Friday, July 14, 2017

Art Review: Mystical symbolists in all their kitschy glory

By Jason Farago
“The Death of Orpheus,” by Jean Delville (1893), is in “Mystical Symbolism,” at the Guggenheim Museum. Credit 2017 Jean Delville/Artists Rights Society (ARS), New York, via SABAM, Brussels; Royal Museums of Fine Arts, Belgium, Brussels

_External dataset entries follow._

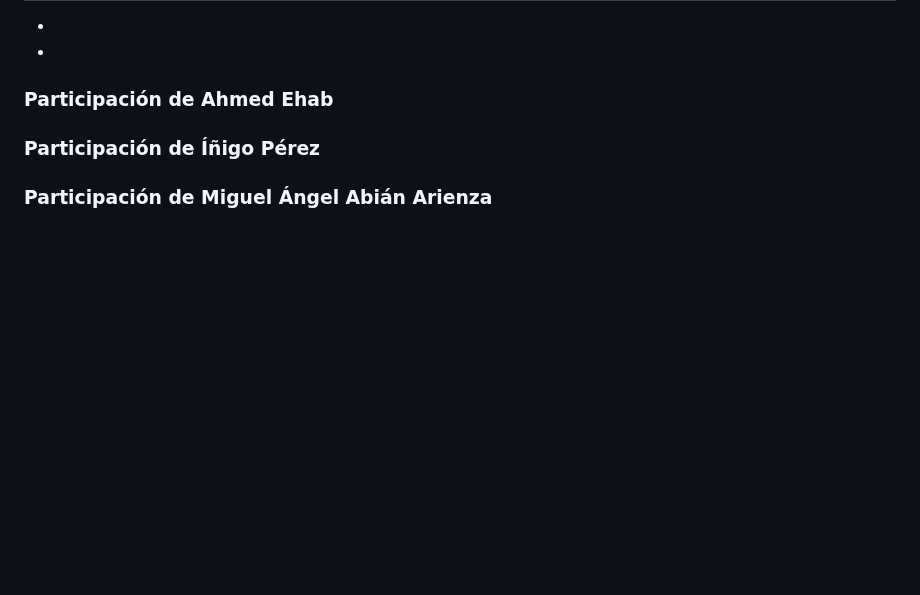
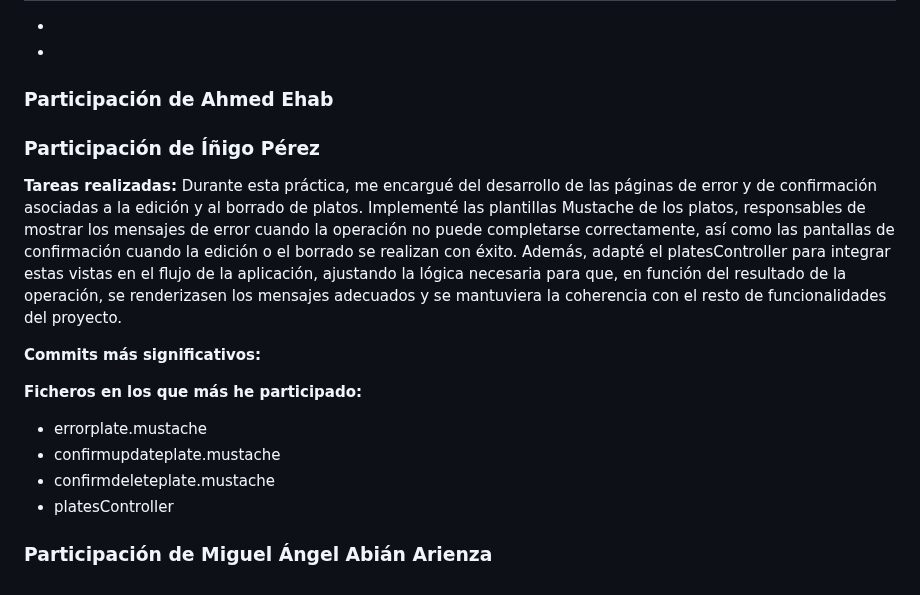
Before and after one commit to CodeURJC-FW-2025-26/webapp08, a Markdown page: README.md, the part around the change. GitHub-like rendering; blank space fills up the shorter version.

```diff
--- a/README.md
+++ b/README.md
@@ -250,5 +250,16 @@ Aplicación web (Node + Express + MongoDB + Mustache) que gestiona un catálogo
 ### Participación de Ahmed Ehab
 
 ### Participación de Íñigo Pérez
+**Tareas realizadas:**
+Durante esta práctica, me encargué del desarrollo de las páginas de error y de confirmación asociadas a la edición y al borrado de platos. Implementé las plantillas Mustache de los platos, responsables de mostrar los mensajes de error cuando la operación no puede completarse correctamente, así como las pantallas de confirmación cuando la edición o el borrado se realizan con éxito. Además, adapté el platesController para integrar estas vistas en el flujo de la aplicación, ajustando la lógica necesaria para que, en función del resultado de la operación, se renderizasen los mensajes adecuados y se mantuviera la coherencia con el resto de funcionalidades del proyecto.
+
+**Commits más significativos:**
+
+**Ficheros en los que más he participado:**
+- errorplate.mustache
+- confirmupdateplate.mustache
+- confirmdeleteplate.mustache
+- platesController
+
 
 ### Participación de Miguel Ángel Abián Arienza
```
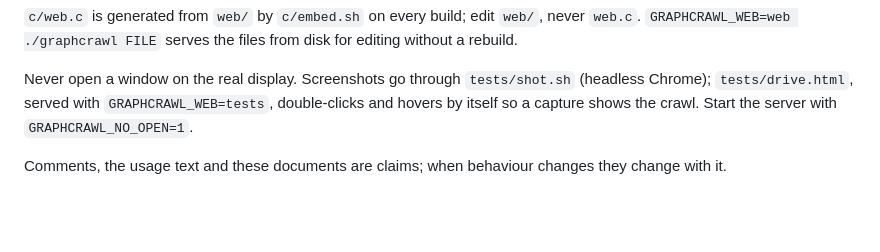
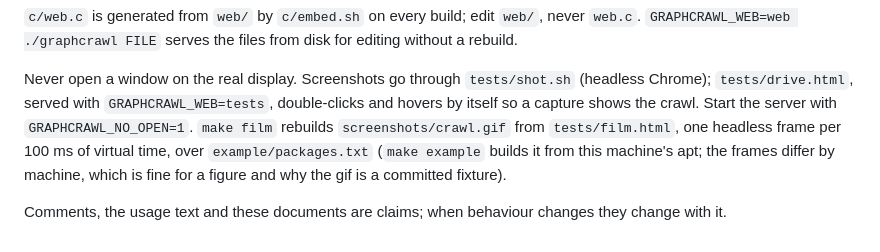
Before and after one commit to Anode1/graphcrawl, a Markdown page: AGENTS.md, the part around the change. GitHub-like rendering; blank space fills up the shorter version.

```diff
--- a/AGENTS.md
+++ b/AGENTS.md
@@ -22,7 +22,11 @@ files from disk for editing without a rebuild.
 Never open a window on the real display. Screenshots go through
 `tests/shot.sh` (headless Chrome); `tests/drive.html`, served with
 `GRAPHCRAWL_WEB=tests`, double-clicks and hovers by itself so a capture
-shows the crawl. Start the server with `GRAPHCRAWL_NO_OPEN=1`.
+shows the crawl. Start the server with `GRAPHCRAWL_NO_OPEN=1`. `make film`
+rebuilds `screenshots/crawl.gif` from `tests/film.html`, one headless frame
+per 100 ms of virtual time, over `example/packages.txt` (`make example`
+builds it from this machine's apt; the frames differ by machine, which is
+fine for a figure and why the gif is a committed fixture).
 
 Comments, the usage text and these documents are claims; when behaviour
 changes they change with it.
```
Also changed, not shown: README.md (+16 -3 lines), doc/PORT.md (+2 -0 lines), screenshots/crawl.gif (added), 6 other files.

XXX---The development of abstraction at the start of the last century is often told as a steady, formal progression, but many pre-World War I artists were not thinking only about color and line. They were infatuated, too, with unhinged emotion and mystical mumbo-jumbo, and the art that inspired that generation was, often, spiritualist schlock. It’s on view in the Solomon R. Guggenheim Museum’s revelatory and brilliantly tasteless “Mystical Symbolism: The Salon de la Rose+Croix in Paris, 1892-1897,” which plunges viewers into a Symbolist painting salon that shocked and enraptured viewers in the last decade of the 19th century. [More]